STUDY MATERIAL START
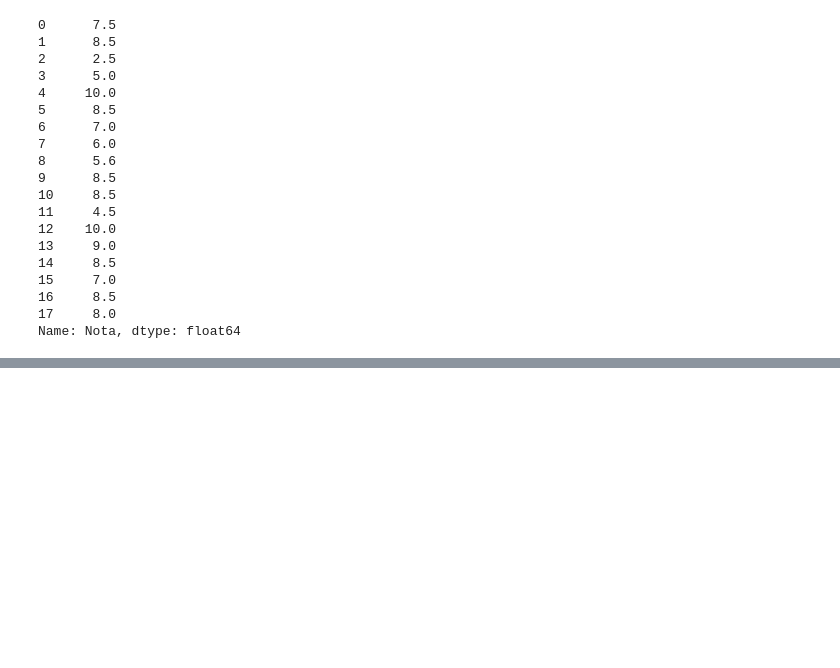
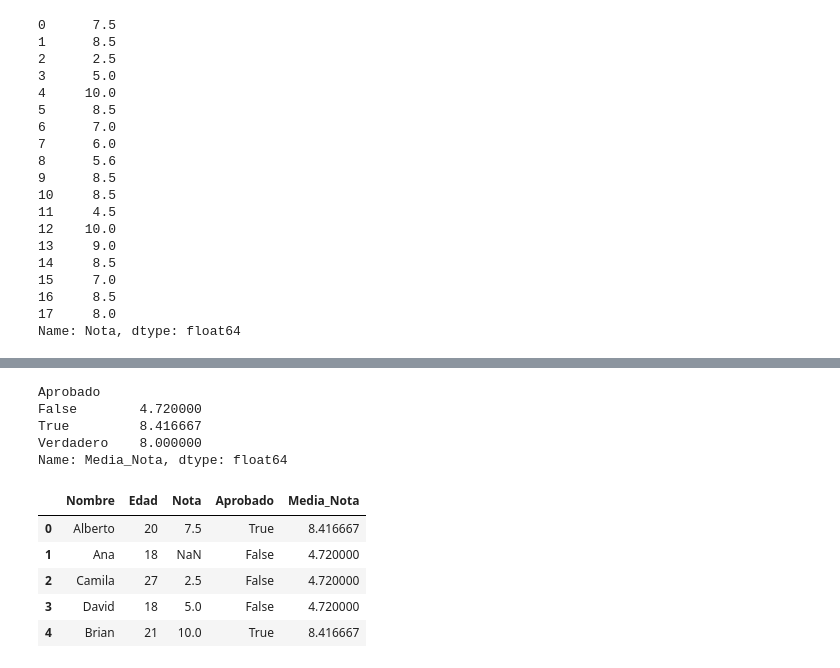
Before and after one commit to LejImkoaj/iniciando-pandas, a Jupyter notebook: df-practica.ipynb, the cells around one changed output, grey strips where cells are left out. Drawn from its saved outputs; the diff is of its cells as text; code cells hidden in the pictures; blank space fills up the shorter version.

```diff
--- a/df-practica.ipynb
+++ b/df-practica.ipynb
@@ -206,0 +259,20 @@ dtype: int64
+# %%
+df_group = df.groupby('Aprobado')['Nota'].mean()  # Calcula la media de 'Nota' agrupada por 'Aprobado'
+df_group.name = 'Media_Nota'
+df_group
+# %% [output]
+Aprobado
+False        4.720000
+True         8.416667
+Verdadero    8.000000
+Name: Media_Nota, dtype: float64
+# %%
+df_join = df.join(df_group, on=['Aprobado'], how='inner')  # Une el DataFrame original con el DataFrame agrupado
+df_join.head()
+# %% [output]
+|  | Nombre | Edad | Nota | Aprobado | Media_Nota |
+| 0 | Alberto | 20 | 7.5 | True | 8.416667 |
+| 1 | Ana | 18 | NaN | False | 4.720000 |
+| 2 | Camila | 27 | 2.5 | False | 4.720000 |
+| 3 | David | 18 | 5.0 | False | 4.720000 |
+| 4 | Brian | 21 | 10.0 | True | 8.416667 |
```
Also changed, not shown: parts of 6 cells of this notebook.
STUDY MATERIAL END
PROBLEM TO SOLVE = Reproduce each line of the records in which the string "False" appears.

RESPONSE TO THIS TASK =
+False        4.720000
+| 1 | Ana | 18 | NaN | False | 4.720000 |
+| 2 | Camila | 27 | 2.5 | False | 4.720000 |
+| 3 | David | 18 | 5.0 | False | 4.720000 |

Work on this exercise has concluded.